It's All Over But the Shouting and the Chaos and the Riots and the Economic Collapse
The eurozone "has ten days at most" to take action or face oblivion. That's the verdict of FT's Wolfgang Münchau, who writes:
Technically, one can solve the problem even now, but the options are becoming more limited. The eurozone needs to take three decisions very shortly, with very little potential for the usual fudges.
First, the European Central Bank must agree a backstop of some kind, either an unlimited guarantee of a maximum bond spread, a backstop to the EFSF, in addition to dramatic measures to increase short-term liquidity for the banking sector. That would take care of the immediate bankruptcy threat.
The second measure is a firm timetable for a eurozone bond. The European Commission calls it a “stability bond”, surely a candidate for euphemism of the year. There are several proposals on the table. It does not matter what you call it. What matters is that it will be a joint-and-several liability of credible size. The insanity of cross-border national guarantees must come to an end. They are not a solution to the crisis. Those guarantees are now the main crisis propagator.
The third decision is a fiscal union. This would involve a partial loss of national sovereignty, and the creation of a credible institutional framework to deal with fiscal policy, and hopefully wider economic policy issues as well. The eurozone needs a treasury, properly staffed, not ad hoc co-ordination by the European Council over coffee and desert.
Do you see any of these happening in the next week or so? It's difficult to imagine them happening ever.

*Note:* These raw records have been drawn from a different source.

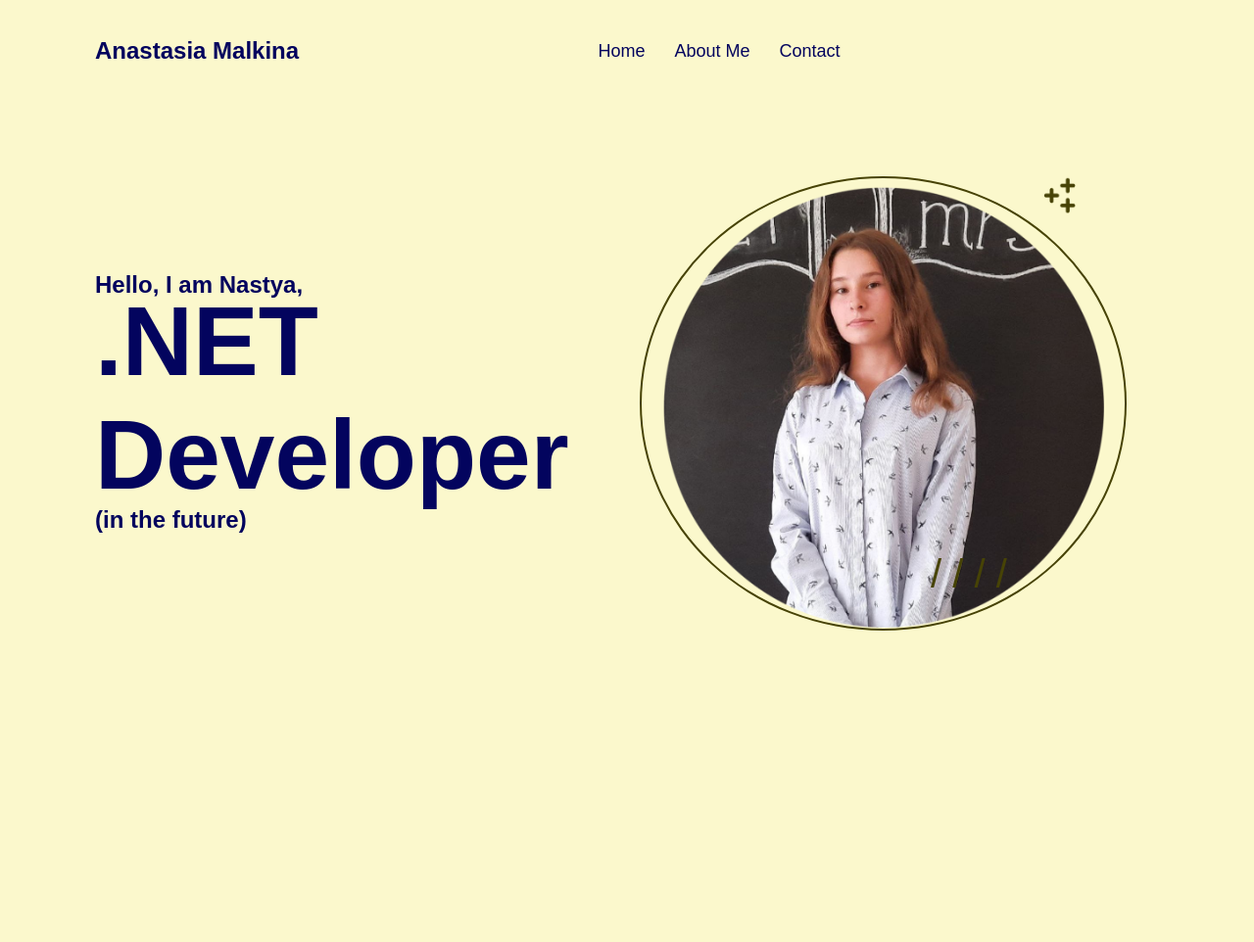
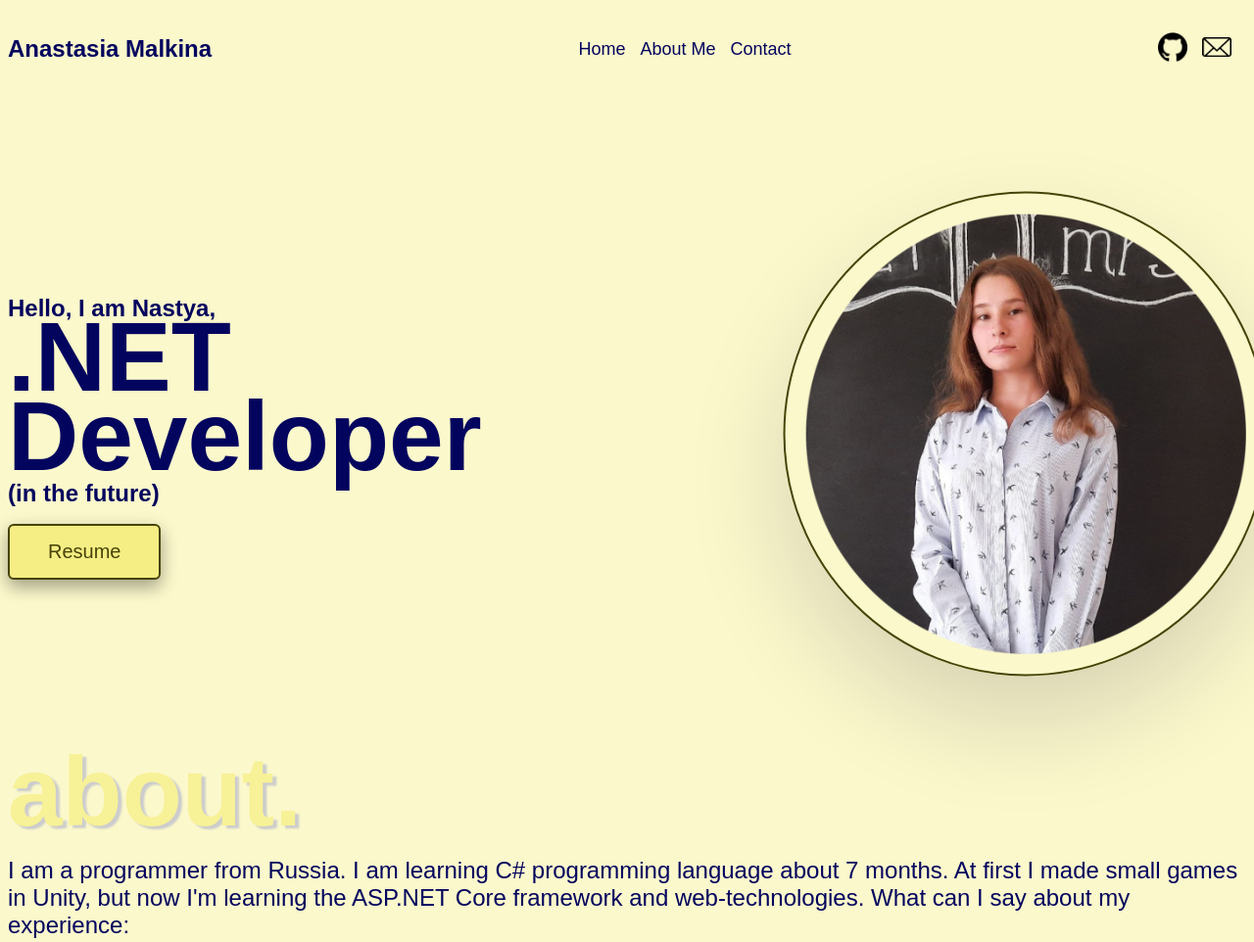
Before and after one commit to namknf/portfolio, a plain HTML site: page index.html in a window 1280 px wide. Shown: the top 962 px of the page at 98% size. Before the commit the page ends 800 px from the top, so only its background shows below. Drawn offline with Linux system fonts and the light colour scheme.

Commit message:
feat: update main page

```diff
--- a/index.html
+++ b/index.html
@@ -9,39 +9,117 @@
       type="image/x-icon"
     />
   </head>
-  <body style="font-family: 'Poppins', sans-serif">
-    <div class="elements">
-      <div class="navbar">
-        <div class="name">Anastasia Malkina</div>
-        <div class="routes">
-          <div>Home</div>
-          <div style="margin-left: 30px">About Me</div>
-          <div style="margin-left: 30px">Contact</div>
+  <body>
+    <div class="wrapper">
+      <header>
+        <div class="container">
+          <div class="header__inner">
+            <h3 class="name">Anastasia Malkina</h3>
+            <nav class="routes">
+              <a href="index.html">Home</a>
+              <a href="#AboutMe">About Me</a>
+              <a href="#Contact">Contact</a>
+            </nav>
+            <nav class="routes">
+              <a href="https://github.com/namknf"
+                ><img
+                  height="30px"
+                  width="30px"
+                  src="src/images/github.png"
+                  alt="githab link"
+              /></a>
+              <a href="https://mail.ru/"
+                ><img
+                  src="src/images/email.png"
+                  height="20px"
+                  width="30px"
+                  alt="email link"
+              /></a>
+              <a></a>
+            </nav>
           </div>
-        <div class="welcome">
-          <div class="hello">Hello, I am Nastya,</div>
-          <div class="profession">.NET Developer</div>
-          <div class="fut">(in the future)</div>
         </div>
-        <div class="me">
+      </header>
+      <section class="about__me">
+        <div class="container">
+          <div class="about__inner">
+            <div>
+              <div class="text-regular">Hello, I am Nastya,</div>
+              <div class="text-big about__language">.NET</div>
+              <div class="text-big">Developer</div>
+              <div class="text-regular about__future">(in the future)</div>
+              <form action="resume.html">
+              <button>Resume</button>
+              </form>
+            </div>
+            <div class="image">
               <img
                 src="src/images/nastya.png"
                 alt="nastya"
                 height="450px"
                 weight="450px"
               />
-        </div>
               <div class="round"></div>
-        <div class="lines">/ / / /</div>
-        <div class="stars">
-          <img
-            src="src/images/stars.png"
-            alt="stars"
-            height="40px"
-            weight="40px"
-          />
             </div>
           </div>
         </div>
+      </section>
+      <section class="container usually__text">
+        <h2><a name="AboutMe">about.</a></h2>
+        <p class="introduction">
+          I am a programmer from Russia. I am learning C# programming language
+          about 7 months. At first I made small games in Unity, but now I'm
+          learning the ASP.NET Core framework and web-technologies. What can I
+          say about my experience:
+        </p>
+        <ul>
+          <li>
+            <h3>2021 June - 2021 September</h3>
+            <p>
+              Created games in the Unity engine. The projects: "The Farm",
+              "Flappy Bird Clone", "Counter". Mastered PixelArt.
+            </p>
+          </li>
+          <li>
+            <h3>2021 October - Present</h3>
+            <p>
+              I enrolled in a programming course "Development in C#/.NET". And
+              now it's coming to an end. Also I am learning ASP.NET Core
+              framework and creating my own projects. You can see all them on my
+              GitHub profile.
+            </p>
+          </li>
+          <li>
+            <h3>My hobbies and me</h3>
+            <p>
+              I study at Mordovian University named after Ogarev. Specialty -
+              programming in computer systems. I like programming, of course!
+              But, what's more, I like reading books and drawing some cute
+              pictures (it is for my soul). Also I like active: I often cycle
+              (when the weather lets me). I am very cheerful and never get bored
+              with me.
+            </p>
+          </li>
+        </ul>
+      </section>
+      <section class="container usually__text">
+        <h2><a name="Contact">contact.</a></h2>
+        <p>
+          <img
+            src="src/images/notebook.jpg"
+            height="300"
+            width="500"
+            class="block__inner"
+          />
+        </p>
+
+        <p>
+          if you are interested, you can contact me.</p>
+          Email: anastmalkina0@gmail.com <br />
+          <a href="https://join.skype.com/invite/LsOiMkYLehhy">Skype</a><br />
+          <a href="https://t.me/NSTSIYA">Telegram</a>
+        </p>
+      </section>
+    </div>
   </body>
 </html>
--- a/src/style.css
+++ b/src/style.css
@@ -1,106 +1,159 @@
+:root {
+  --color-brown: #474306;
+  --color-blue: #03045e;
+  --color-background: #fbf8cc;
+  --color--header: #f7f197;
+  --color--button: #f5ee84;
+}
+
+* {
+  box-sizing: border-box;
+}
+
+html {
+  scroll-behavior: smooth;
+}
+
+body {
+  background-color: var(--color-background);
+}
+
+.wrapper {
+  color: var(--color-blue);
+  font-family: "Poppins", sans-serif;
+}
+
+a {
+  text-decoration: none;
+  color: inherit;
+}
+
+.container {
+  max-width: 1350px;
+  width: 100%;
+  margin: 0 auto;
+}
+
+.header__inner {
+  display: flex;
+  justify-content: space-between;
+}
+
+.text-regular {
+  font-weight: 700;
+  font-size: 24px;
+  line-height: 42px;
+}
+
+.text-big {
+  font-weight: 800;
+  font-size: 100px;
+  line-height: 116px;
+}
+
 .name {
-  position: absolute;
-  width: 210px;
-  height: 50px;
-  top: 34px;
-  left: 97px;
   font-size: 24px;
   font-weight: bold;
   font-style: normal;
   line-height: 36px;
 }
 
+.about__me {
+  margin-top: 10%;
+}
+
+.about__inner {
+  display: flex;
+  align-items: center;
+  justify-content: space-between;
+}
+
+.about__language {
+  margin: -30px 0 -35px;
+}
+
+.about__future {
+  margin-top: -20px;
+}
+
 .routes {
-  position: absolute;
   display: flex;
   align-items: center;
   justify-content: center;
-  width: 400px;
-  height: 50px;
-  left: 534px;
-  top: 27px;
   font-size: 18px;
-  font-style: normal;
-  line-height: 36px;
-}
-
-.hello {
-  position: absolute;
-  width: 300px;
-  height: 42px;
-  left: 97px;
-  top: 270px;
-  font-weight: 500;
-  font-weight: bold;
-  font-size: 24px;
-  line-height: 42px;
-}
-
-.profession {
-  position: absolute;
-  width: 616px;
-  height: 232px;
-  left: 97px;
-  top: 290px;
-  font-weight: 800;
-  font-size: 100px;
-  line-height: 116px;
-}
-
-.fut {
-  width: 294px;
-  height: 42px;
-  left: 97px;
-  top: 510px;
-  position: absolute;
-  font-weight: 500;
-  font-weight: bold;
-  font-size: 24px;
-  line-height: 42px;
-}
-
-.me {
-  position: absolute;
-  width: 506px;
-  height: 509px;
-  right: 97px;
-  top: 191px;
+  gap: 15px;
 }
 
 .round {
   position: absolute;
-  top: 180px;
-  right: 130px;
-  width: 493px;
-  height: 460px;
-  border: 2px solid #474306;
+  top: 50%;
+  right: 50%;
+  transform: translate(50%, -50%);
+  width: 110%;
+  height: 110%;
+  border: 2px solid var(--color-brown);
   border-radius: 50%;
+  box-shadow: rgba(17, 12, 46, 0.15) 0px 48px 100px 0px;
 }
 
-.lines {
-  font-size: 40px;
-  position: absolute;
-  width: 200px;
-  height: 29.44px;
-  left: 950px;
-  top: 564px;
-  color: #474306;
+.image {
+  position: relative;
+  width: 450px;
+  height: 450px;
 }
 
-.stars {
-  position: absolute;
-  right: 170px;
-  top: 180px;
+ul {
+  float: right;
 }
 
-.circle {
-  top: 191px;
+h2 {
+  margin-bottom: -15px;
+  color: var(--color--header);
+  font-weight: 800;
+  font-size: 100px;
+  text-shadow: 4px 3px 2px #ccc;
 }
 
-.elements {
-  color: #03045e;
+h3 {
+  font-weight: bold;
 }
 
-body {
-  background-color: #fbf8cc;
+.usually__text {
+  font-size: 24px;
 }
+
+button {
+  padding: 15px 39px;
+  color: var(--color-brown);
+  border: 2px solid var(--color-brown);
+  box-sizing: border-box;
+  border-radius: 6px;
+  background-color: var(--color--button);
+  font-size: 20px;
+  margin-top: 10px;
+  cursor: pointer;
+  transition: all 0.5s ease;
+  box-shadow: 0 8px 16px 0 rgba(0, 0, 0, 0.2), 0 6px 20px 0 rgba(0, 0, 0, 0.19);
+}
+
+button:active {
+  background-color: var(--color--header);
+}
+
+button:hover {
+  box-shadow: 0 12px 16px 0 rgba(0, 0, 0, 0.24),
+    0 17px 50px 0 rgba(0, 0, 0, 0.19);
+}
+
+.block__inner {
+  float: left;
+  margin: 7px 15px 15px 0;
+}
+
+.text-table {
+  font-size: 20px;
+}
+
+table {
+  margin-top: 40px;
+}
```
Lines whose indentation alone changed are shown as unchanged.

At this point, the EU's best shot would be to join EFTA en masse and then be dissolved. Free trade is good for Europe. Brussels and the ECB are not.